The call for net neutrality regulation, or banning Internet tiers, runs completely counter to the highly-successful, commercial evolution of the Internet.

A recent Cable World article by Paul Kagan "Paying the Piper" highlights this truth, that the "wave of the future" is bandwidth based billing. Usage-based billing is exactly opposite to one-size-fits-all net neutrality regulation. More usage-based billing better serves users becuase it allows them to buy just what they need. Light users pay less and heavy users pay more. As Kagan aptly points out, this is "a marketplace pricing solution that encourages consumers to regulate themselves."  Â 

Allowing the market to respond to the wide variety of consumer needs, means and wants, is by far more efficient than the government mandating an arbitrary one-size-fits-all price. The net neutrality proposed solution would result in light users (most people) paying too much for bandwidth to subsidize the few bandwidth hogs.  And net neutrality would also stifle any incentive to innovate to meet the high bandwidth demands of the early adopters of new bandwidth-intensive applications. Â 
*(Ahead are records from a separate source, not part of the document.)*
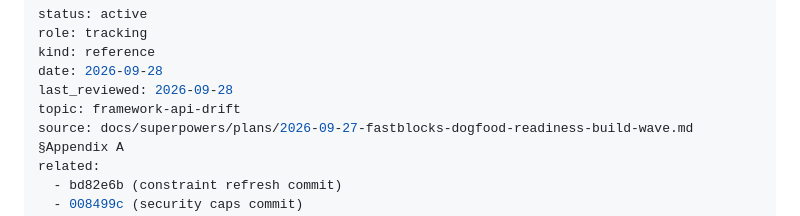
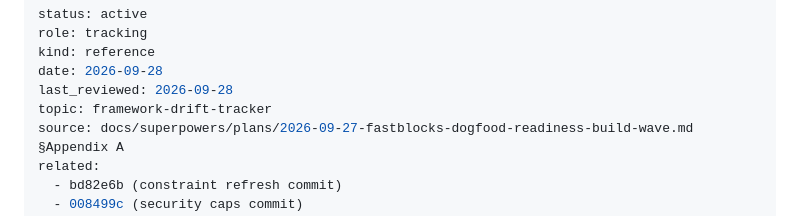
Before and after one commit to lesleslie/fastblocks, a Markdown page: docs/framework-drift-tracker.md, the part around the change. Drawn GitHub-style.

Commit message:
docs(fastblocks): update framework-drift-tracker.md topic field (F1.5-T12)
Task 12 (Phase 1.5 doc rot fix): rename the topic: YAML frontmatter
field from the old filename 'framework-api-drift' to match the current
filename 'framework-drift-tracker'. The file was renamed but its
metadata wasn't updated.

No other non-historical doc references the old name (verified via grep).
The 4 historical plans/reports in docs/superpowers/ that reference the
old name are correctly preserved as-is per the brief's 'non-historical
docs only' scope.

```diff
--- a/docs/framework-drift-tracker.md
+++ b/docs/framework-drift-tracker.md
@@ -4,7 +4,7 @@ role: tracking
 kind: reference
 date: 2026-09-28
 last_reviewed: 2026-09-28
-topic: framework-api-drift
+topic: framework-drift-tracker
 source: docs/superpowers/plans/2026-09-27-fastblocks-dogfood-readiness-build-wave.md §Appendix A
 related:
   - bd82e6b (constraint refresh commit)
```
Since the Internet was privatised in 1995, the Internet grew phenomenally because market forces have been able to offer differentiated services to meet the very different means, needs and wants of Internet users. The original monopoly dial up price prompted competition from cable broadband offerings, which in turn prompted price competition from DSL, which in turn has prompted the emergence of wirless broadband alternatives, which in turn is prompting bandwidth based billing.  

Broadband competition works.